Collection entries -
=-=-=
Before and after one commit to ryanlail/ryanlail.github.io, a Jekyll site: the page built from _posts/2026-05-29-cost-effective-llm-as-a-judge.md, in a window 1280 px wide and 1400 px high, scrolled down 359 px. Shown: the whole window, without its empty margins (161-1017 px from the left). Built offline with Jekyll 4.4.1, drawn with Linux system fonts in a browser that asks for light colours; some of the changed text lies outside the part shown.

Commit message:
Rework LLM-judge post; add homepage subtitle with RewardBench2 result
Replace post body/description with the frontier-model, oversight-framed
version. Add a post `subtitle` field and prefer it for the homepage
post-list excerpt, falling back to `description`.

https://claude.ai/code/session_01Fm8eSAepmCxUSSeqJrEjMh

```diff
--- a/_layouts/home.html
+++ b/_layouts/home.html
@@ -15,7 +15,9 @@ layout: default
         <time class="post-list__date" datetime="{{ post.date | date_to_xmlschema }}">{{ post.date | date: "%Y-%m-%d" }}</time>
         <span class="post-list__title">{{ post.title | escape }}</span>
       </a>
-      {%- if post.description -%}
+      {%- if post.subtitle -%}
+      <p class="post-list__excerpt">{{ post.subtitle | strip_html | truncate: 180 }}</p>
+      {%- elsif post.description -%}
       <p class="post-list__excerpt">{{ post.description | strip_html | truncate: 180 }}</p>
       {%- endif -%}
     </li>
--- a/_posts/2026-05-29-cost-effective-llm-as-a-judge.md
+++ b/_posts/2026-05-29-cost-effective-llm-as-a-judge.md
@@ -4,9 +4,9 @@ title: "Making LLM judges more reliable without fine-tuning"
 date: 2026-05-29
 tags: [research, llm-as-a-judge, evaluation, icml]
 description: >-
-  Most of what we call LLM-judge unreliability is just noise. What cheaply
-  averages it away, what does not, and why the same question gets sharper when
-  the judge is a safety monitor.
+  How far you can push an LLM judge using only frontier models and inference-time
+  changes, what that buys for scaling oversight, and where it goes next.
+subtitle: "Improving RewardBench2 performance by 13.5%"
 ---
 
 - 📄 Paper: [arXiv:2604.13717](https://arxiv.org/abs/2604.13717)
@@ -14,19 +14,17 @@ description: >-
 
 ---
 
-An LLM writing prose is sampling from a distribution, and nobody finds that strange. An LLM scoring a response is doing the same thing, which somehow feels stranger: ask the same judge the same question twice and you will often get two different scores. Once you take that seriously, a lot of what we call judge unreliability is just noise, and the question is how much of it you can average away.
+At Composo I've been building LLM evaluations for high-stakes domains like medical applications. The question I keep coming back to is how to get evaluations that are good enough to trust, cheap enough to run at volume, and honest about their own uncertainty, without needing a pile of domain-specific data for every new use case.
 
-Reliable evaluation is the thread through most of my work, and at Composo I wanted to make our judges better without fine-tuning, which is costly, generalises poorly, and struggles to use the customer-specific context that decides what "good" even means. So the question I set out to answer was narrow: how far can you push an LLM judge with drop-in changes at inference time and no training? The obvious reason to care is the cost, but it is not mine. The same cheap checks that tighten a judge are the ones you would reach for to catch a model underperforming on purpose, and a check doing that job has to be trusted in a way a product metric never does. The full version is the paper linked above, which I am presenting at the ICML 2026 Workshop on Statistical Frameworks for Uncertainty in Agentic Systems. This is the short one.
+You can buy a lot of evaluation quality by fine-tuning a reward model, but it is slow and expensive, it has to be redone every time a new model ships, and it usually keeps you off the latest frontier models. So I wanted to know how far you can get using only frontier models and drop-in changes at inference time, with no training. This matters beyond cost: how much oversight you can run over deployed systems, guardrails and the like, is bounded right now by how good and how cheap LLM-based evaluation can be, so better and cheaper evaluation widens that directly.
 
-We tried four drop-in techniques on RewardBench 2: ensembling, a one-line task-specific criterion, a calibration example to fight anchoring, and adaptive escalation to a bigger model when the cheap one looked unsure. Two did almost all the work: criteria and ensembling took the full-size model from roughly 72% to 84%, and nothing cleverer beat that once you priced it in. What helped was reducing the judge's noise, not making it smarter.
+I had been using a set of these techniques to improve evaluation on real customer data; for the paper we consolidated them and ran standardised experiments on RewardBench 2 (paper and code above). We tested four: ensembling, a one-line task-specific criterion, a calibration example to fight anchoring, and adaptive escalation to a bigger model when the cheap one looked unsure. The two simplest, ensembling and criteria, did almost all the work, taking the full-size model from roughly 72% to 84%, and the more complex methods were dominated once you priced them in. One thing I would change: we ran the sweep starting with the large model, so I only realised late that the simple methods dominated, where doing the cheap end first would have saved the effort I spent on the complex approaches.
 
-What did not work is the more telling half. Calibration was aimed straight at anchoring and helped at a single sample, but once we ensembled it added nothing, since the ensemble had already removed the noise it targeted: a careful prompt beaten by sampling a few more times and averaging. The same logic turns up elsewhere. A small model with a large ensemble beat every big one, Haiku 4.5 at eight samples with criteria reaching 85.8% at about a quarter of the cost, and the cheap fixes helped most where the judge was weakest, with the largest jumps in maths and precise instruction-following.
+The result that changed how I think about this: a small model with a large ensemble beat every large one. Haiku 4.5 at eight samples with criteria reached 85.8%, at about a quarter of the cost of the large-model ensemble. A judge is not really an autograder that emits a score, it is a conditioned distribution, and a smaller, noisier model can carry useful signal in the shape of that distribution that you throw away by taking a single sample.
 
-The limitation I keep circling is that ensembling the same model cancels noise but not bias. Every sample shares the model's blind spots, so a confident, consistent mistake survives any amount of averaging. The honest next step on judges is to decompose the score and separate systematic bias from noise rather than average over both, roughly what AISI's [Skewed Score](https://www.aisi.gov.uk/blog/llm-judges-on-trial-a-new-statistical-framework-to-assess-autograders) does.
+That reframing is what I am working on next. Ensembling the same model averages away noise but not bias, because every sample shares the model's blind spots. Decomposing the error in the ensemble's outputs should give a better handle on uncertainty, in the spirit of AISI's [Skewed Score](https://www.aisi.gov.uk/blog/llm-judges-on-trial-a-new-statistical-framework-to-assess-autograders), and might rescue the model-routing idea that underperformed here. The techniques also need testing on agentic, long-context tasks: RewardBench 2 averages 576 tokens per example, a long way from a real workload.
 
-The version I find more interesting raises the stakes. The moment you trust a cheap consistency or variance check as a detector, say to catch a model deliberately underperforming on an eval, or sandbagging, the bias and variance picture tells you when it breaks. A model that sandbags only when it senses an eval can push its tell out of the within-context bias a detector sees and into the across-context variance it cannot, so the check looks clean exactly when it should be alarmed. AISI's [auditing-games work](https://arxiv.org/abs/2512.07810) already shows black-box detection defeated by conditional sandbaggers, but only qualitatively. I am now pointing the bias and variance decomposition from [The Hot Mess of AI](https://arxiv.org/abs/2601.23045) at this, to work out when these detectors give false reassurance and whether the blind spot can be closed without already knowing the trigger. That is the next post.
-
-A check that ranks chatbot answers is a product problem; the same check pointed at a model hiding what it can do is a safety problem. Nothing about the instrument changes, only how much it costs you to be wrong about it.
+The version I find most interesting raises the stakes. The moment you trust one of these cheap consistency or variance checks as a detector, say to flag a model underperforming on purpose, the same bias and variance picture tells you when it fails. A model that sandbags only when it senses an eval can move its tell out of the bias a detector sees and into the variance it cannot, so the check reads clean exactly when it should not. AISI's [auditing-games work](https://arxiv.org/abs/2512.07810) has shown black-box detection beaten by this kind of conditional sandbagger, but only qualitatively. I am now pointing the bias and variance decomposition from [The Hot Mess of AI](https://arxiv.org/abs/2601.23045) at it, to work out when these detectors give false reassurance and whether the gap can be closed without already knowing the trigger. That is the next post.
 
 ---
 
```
=-=-=
Problem statement - Top to bottom, the records above must be output exactly.

Answer to this task -
Before and after one commit to ryanlail/ryanlail.github.io, a Jekyll site: the page built from _posts/2026-05-29-cost-effective-llm-as-a-judge.md, in a window 1280 px wide and 1400 px high, scrolled down 359 px. Shown: the whole window, without its empty margins (161-1017 px from the left). Built offline with Jekyll 4.4.1, drawn with Linux system fonts in a browser that asks for light colours; some of the changed text lies outside the part shown.

Commit message:
Rework LLM-judge post; add homepage subtitle with RewardBench2 result
Replace post body/description with the frontier-model, oversight-framed
version. Add a post `subtitle` field and prefer it for the homepage
post-list excerpt, falling back to `description`.

https://claude.ai/code/session_01Fm8eSAepmCxUSSeqJrEjMh

```diff
--- a/_layouts/home.html
+++ b/_layouts/home.html
@@ -15,7 +15,9 @@ layout: default
         <time class="post-list__date" datetime="{{ post.date | date_to_xmlschema }}">{{ post.date | date: "%Y-%m-%d" }}</time>
         <span class="post-list__title">{{ post.title | escape }}</span>
       </a>
-      {%- if post.description -%}
+      {%- if post.subtitle -%}
+      <p class="post-list__excerpt">{{ post.subtitle | strip_html | truncate: 180 }}</p>
+      {%- elsif post.description -%}
       <p class="post-list__excerpt">{{ post.description | strip_html | truncate: 180 }}</p>
       {%- endif -%}
     </li>
--- a/_posts/2026-05-29-cost-effective-llm-as-a-judge.md
+++ b/_posts/2026-05-29-cost-effective-llm-as-a-judge.md
@@ -4,9 +4,9 @@ title: "Making LLM judges more reliable without fine-tuning"
 date: 2026-05-29
 tags: [research, llm-as-a-judge, evaluation, icml]
 description: >-
-  Most of what we call LLM-judge unreliability is just noise. What cheaply
-  averages it away, what does not, and why the same question gets sharper when
-  the judge is a safety monitor.
+  How far you can push an LLM judge using only frontier models and inference-time
+  changes, what that buys for scaling oversight, and where it goes next.
+subtitle: "Improving RewardBench2 performance by 13.5%"
 ---
 
 - 📄 Paper: [arXiv:2604.13717](https://arxiv.org/abs/2604.13717)
@@ -14,19 +14,17 @@ description: >-
 
 ---
 
-An LLM writing prose is sampling from a distribution, and nobody finds that strange. An LLM scoring a response is doing the same thing, which somehow feels stranger: ask the same judge the same question twice and you will often get two different scores. Once you take that seriously, a lot of what we call judge unreliability is just noise, and the question is how much of it you can average away.
+At Composo I've been building LLM evaluations for high-stakes domains like medical applications. The question I keep coming back to is how to get evaluations that are good enough to trust, cheap enough to run at volume, and honest about their own uncertainty, without needing a pile of domain-specific data for every new use case.
 
-Reliable evaluation is the thread through most of my work, and at Composo I wanted to make our judges better without fine-tuning, which is costly, generalises poorly, and struggles to use the customer-specific context that decides what "good" even means. So the question I set out to answer was narrow: how far can you push an LLM judge with drop-in changes at inference time and no training? The obvious reason to care is the cost, but it is not mine. The same cheap checks that tighten a judge are the ones you would reach for to catch a model underperforming on purpose, and a check doing that job has to be trusted in a way a product metric never does. The full version is the paper linked above, which I am presenting at the ICML 2026 Workshop on Statistical Frameworks for Uncertainty in Agentic Systems. This is the short one.
+You can buy a lot of evaluation quality by fine-tuning a reward model, but it is slow and expensive, it has to be redone every time a new model ships, and it usually keeps you off the latest frontier models. So I wanted to know how far you can get using only frontier models and drop-in changes at inference time, with no training. This matters beyond cost: how much oversight you can run over deployed systems, guardrails and the like, is bounded right now by how good and how cheap LLM-based evaluation can be, so better and cheaper evaluation widens that directly.
 
-We tried four drop-in techniques on RewardBench 2: ensembling, a one-line task-specific criterion, a calibration example to fight anchoring, and adaptive escalation to a bigger model when the cheap one looked unsure. Two did almost all the work: criteria and ensembling took the full-size model from roughly 72% to 84%, and nothing cleverer beat that once you priced it in. What helped was reducing the judge's noise, not making it smarter.
+I had been using a set of these techniques to improve evaluation on real customer data; for the paper we consolidated them and ran standardised experiments on RewardBench 2 (paper and code above). We tested four: ensembling, a one-line task-specific criterion, a calibration example to fight anchoring, and adaptive escalation to a bigger model when the cheap one looked unsure. The two simplest, ensembling and criteria, did almost all the work, taking the full-size model from roughly 72% to 84%, and the more complex methods were dominated once you priced them in. One thing I would change: we ran the sweep starting with the large model, so I only realised late that the simple methods dominated, where doing the cheap end first would have saved the effort I spent on the complex approaches.
 
-What did not work is the more telling half. Calibration was aimed straight at anchoring and helped at a single sample, but once we ensembled it added nothing, since the ensemble had already removed the noise it targeted: a careful prompt beaten by sampling a few more times and averaging. The same logic turns up elsewhere. A small model with a large ensemble beat every big one, Haiku 4.5 at eight samples with criteria reaching 85.8% at about a quarter of the cost, and the cheap fixes helped most where the judge was weakest, with the largest jumps in maths and precise instruction-following.
+The result that changed how I think about this: a small model with a large ensemble beat every large one. Haiku 4.5 at eight samples with criteria reached 85.8%, at about a quarter of the cost of the large-model ensemble. A judge is not really an autograder that emits a score, it is a conditioned distribution, and a smaller, noisier model can carry useful signal in the shape of that distribution that you throw away by taking a single sample.
 
-The limitation I keep circling is that ensembling the same model cancels noise but not bias. Every sample shares the model's blind spots, so a confident, consistent mistake survives any amount of averaging. The honest next step on judges is to decompose the score and separate systematic bias from noise rather than average over both, roughly what AISI's [Skewed Score](https://www.aisi.gov.uk/blog/llm-judges-on-trial-a-new-statistical-framework-to-assess-autograders) does.
+That reframing is what I am working on next. Ensembling the same model averages away noise but not bias, because every sample shares the model's blind spots. Decomposing the error in the ensemble's outputs should give a better handle on uncertainty, in the spirit of AISI's [Skewed Score](https://www.aisi.gov.uk/blog/llm-judges-on-trial-a-new-statistical-framework-to-assess-autograders), and might rescue the model-routing idea that underperformed here. The techniques also need testing on agentic, long-context tasks: RewardBench 2 averages 576 tokens per example, a long way from a real workload.
 
-The version I find more interesting raises the stakes. The moment you trust a cheap consistency or variance check as a detector, say to catch a model deliberately underperforming on an eval, or sandbagging, the bias and variance picture tells you when it breaks. A model that sandbags only when it senses an eval can push its tell out of the within-context bias a detector sees and into the across-context variance it cannot, so the check looks clean exactly when it should be alarmed. AISI's [auditing-games work](https://arxiv.org/abs/2512.07810) already shows black-box detection defeated by conditional sandbaggers, but only qualitatively. I am now pointing the bias and variance decomposition from [The Hot Mess of AI](https://arxiv.org/abs/2601.23045) at this, to work out when these detectors give false reassurance and whether the blind spot can be closed without already knowing the trigger. That is the next post.
-
-A check that ranks chatbot answers is a product problem; the same check pointed at a model hiding what it can do is a safety problem. Nothing about the instrument changes, only how much it costs you to be wrong about it.
+The version I find most interesting raises the stakes. The moment you trust one of these cheap consistency or variance checks as a detector, say to flag a model underperforming on purpose, the same bias and variance picture tells you when it fails. A model that sandbags only when it senses an eval can move its tell out of the bias a detector sees and into the variance it cannot, so the check reads clean exactly when it should not. AISI's [auditing-games work](https://arxiv.org/abs/2512.07810) has shown black-box detection beaten by this kind of conditional sandbagger, but only qualitatively. I am now pointing the bias and variance decomposition from [The Hot Mess of AI](https://arxiv.org/abs/2601.23045) at it, to work out when these detectors give false reassurance and whether the gap can be closed without already knowing the trigger. That is the next post.
 
 ---
 
```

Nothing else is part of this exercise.